Assignment |
Where in the data below does the word "from" appear? Copy every line that has it.

Information provided |

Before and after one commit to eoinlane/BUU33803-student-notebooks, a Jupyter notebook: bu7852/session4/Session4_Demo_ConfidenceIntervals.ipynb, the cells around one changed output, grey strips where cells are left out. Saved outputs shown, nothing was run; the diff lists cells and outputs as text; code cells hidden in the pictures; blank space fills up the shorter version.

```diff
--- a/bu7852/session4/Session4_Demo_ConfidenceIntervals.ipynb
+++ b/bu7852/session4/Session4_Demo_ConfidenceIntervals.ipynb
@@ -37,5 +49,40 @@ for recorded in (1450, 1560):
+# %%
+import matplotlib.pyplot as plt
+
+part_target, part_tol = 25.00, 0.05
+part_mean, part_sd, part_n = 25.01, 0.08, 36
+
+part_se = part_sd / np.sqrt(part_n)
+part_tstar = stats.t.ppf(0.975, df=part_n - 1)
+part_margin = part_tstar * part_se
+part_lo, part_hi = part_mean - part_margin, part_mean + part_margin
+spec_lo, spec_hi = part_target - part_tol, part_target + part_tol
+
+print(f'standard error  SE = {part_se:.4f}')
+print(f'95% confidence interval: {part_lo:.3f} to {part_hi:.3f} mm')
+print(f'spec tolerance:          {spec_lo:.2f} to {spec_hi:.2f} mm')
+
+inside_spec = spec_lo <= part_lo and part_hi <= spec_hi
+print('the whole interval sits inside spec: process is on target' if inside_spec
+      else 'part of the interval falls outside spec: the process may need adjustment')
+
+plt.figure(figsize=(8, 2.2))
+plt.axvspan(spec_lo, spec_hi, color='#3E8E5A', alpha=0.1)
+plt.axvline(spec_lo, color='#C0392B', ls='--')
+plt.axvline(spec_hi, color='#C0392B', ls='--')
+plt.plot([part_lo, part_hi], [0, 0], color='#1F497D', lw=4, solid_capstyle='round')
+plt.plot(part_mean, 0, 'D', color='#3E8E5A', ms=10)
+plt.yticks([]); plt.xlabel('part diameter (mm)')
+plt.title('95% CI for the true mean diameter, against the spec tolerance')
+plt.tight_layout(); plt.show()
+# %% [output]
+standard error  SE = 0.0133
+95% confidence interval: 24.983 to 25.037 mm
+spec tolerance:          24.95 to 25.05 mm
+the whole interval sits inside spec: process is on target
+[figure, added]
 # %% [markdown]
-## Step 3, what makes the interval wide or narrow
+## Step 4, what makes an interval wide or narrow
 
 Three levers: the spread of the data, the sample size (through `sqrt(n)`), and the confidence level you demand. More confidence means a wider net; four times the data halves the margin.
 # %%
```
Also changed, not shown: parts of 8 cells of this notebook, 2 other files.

...

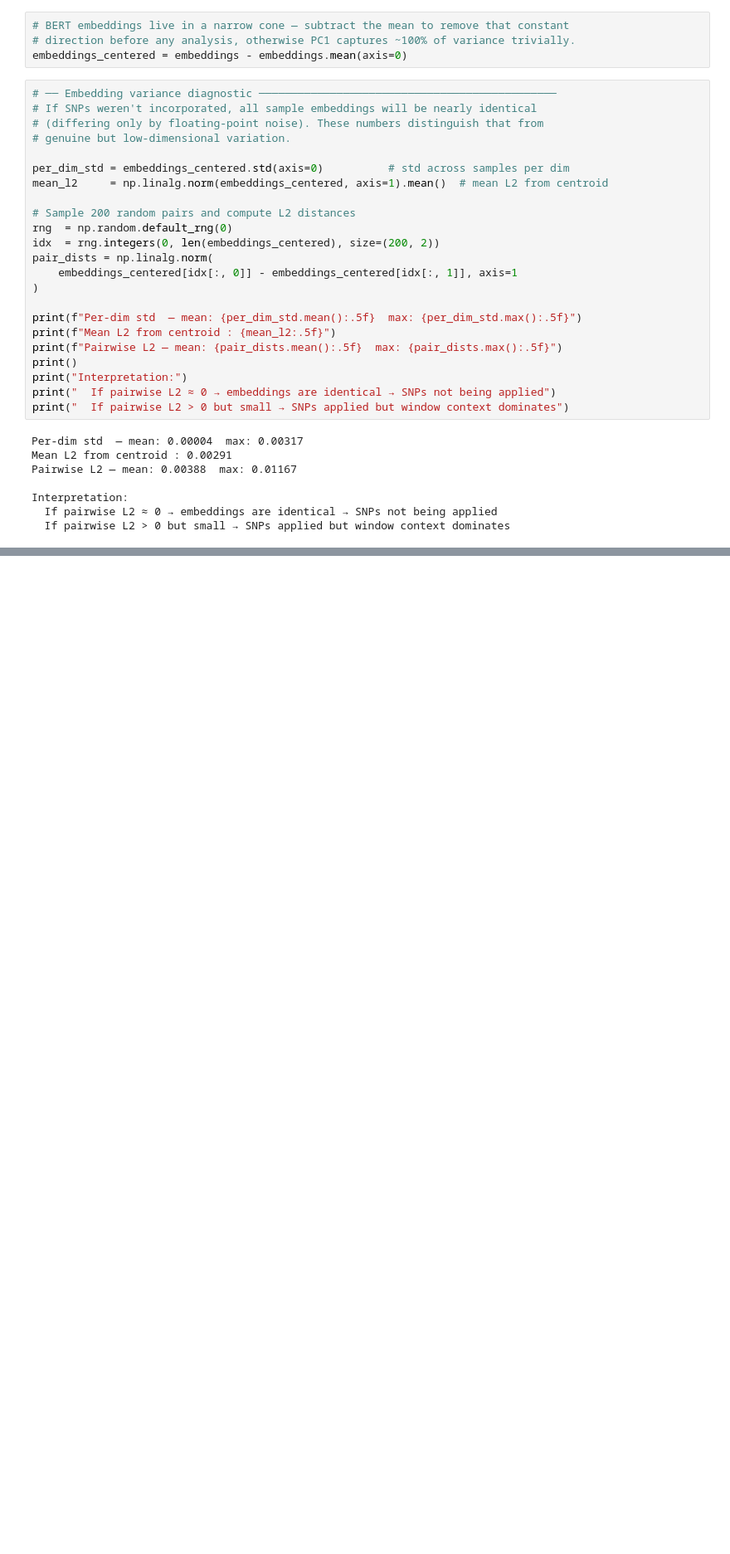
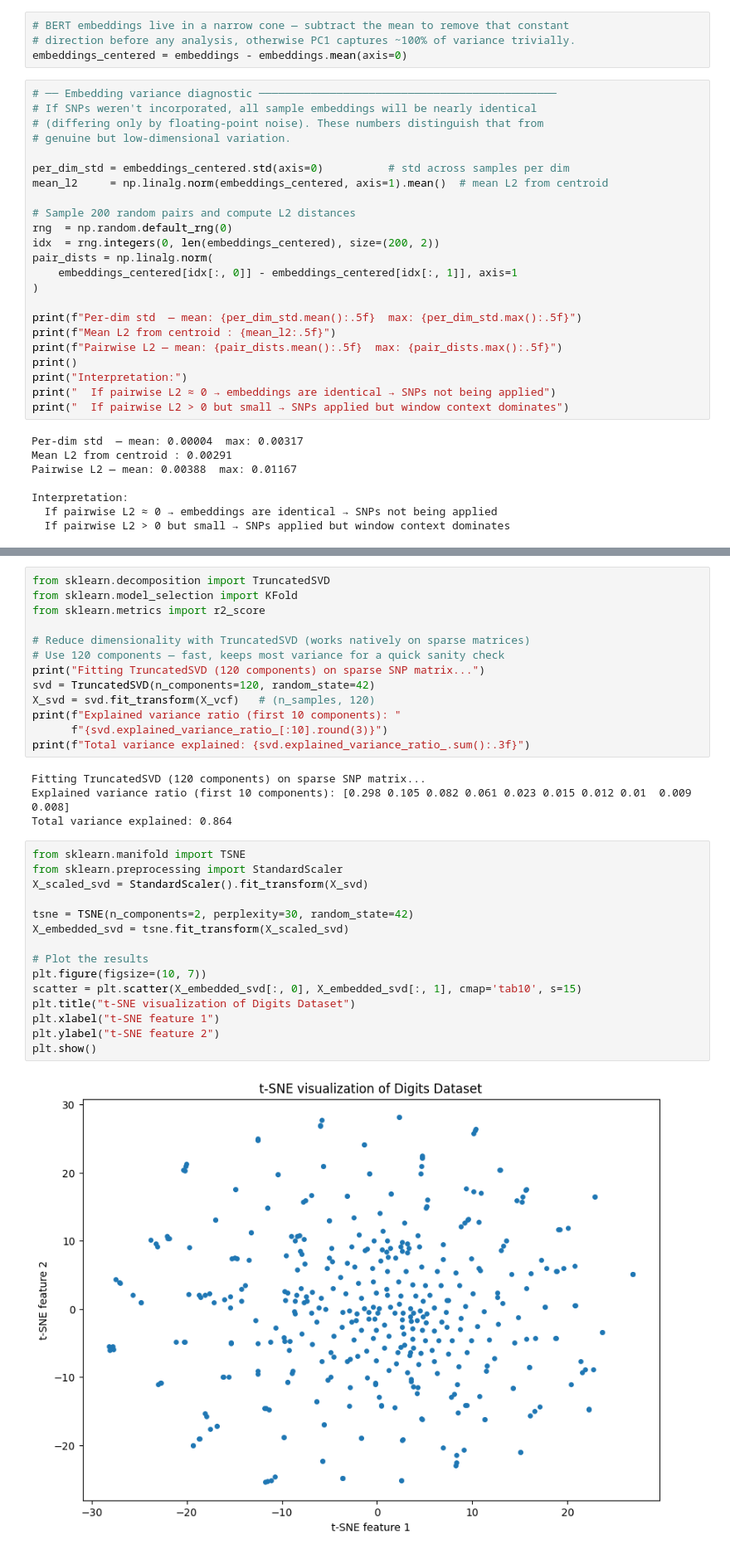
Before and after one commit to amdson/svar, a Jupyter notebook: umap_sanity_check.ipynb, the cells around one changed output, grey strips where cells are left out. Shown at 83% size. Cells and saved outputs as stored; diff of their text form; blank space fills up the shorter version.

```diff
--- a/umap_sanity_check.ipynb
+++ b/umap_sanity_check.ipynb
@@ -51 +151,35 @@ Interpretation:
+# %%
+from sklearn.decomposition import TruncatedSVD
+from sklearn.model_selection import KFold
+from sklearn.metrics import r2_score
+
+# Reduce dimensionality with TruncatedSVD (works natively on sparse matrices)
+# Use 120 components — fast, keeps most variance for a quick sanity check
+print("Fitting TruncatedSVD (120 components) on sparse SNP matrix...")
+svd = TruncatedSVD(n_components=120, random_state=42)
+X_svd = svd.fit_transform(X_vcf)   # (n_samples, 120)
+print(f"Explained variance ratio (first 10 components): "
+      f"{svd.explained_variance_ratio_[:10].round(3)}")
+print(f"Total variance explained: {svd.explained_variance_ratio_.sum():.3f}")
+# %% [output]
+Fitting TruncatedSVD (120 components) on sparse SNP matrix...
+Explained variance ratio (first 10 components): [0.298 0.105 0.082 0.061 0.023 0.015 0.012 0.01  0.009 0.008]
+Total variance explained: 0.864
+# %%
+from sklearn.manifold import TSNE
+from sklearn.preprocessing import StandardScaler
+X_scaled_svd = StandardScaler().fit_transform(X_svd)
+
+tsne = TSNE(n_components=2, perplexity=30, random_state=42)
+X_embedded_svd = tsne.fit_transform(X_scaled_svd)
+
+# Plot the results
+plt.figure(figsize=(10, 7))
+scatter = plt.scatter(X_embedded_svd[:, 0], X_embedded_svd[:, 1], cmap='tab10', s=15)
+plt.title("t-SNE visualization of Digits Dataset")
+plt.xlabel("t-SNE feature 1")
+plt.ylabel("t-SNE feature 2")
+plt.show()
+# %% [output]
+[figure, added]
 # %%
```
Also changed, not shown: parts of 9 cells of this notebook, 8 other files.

Task output |
+from sklearn.decomposition import TruncatedSVD
+from sklearn.model_selection import KFold
+from sklearn.metrics import r2_score
+from sklearn.manifold import TSNE
+from sklearn.preprocessing import StandardScaler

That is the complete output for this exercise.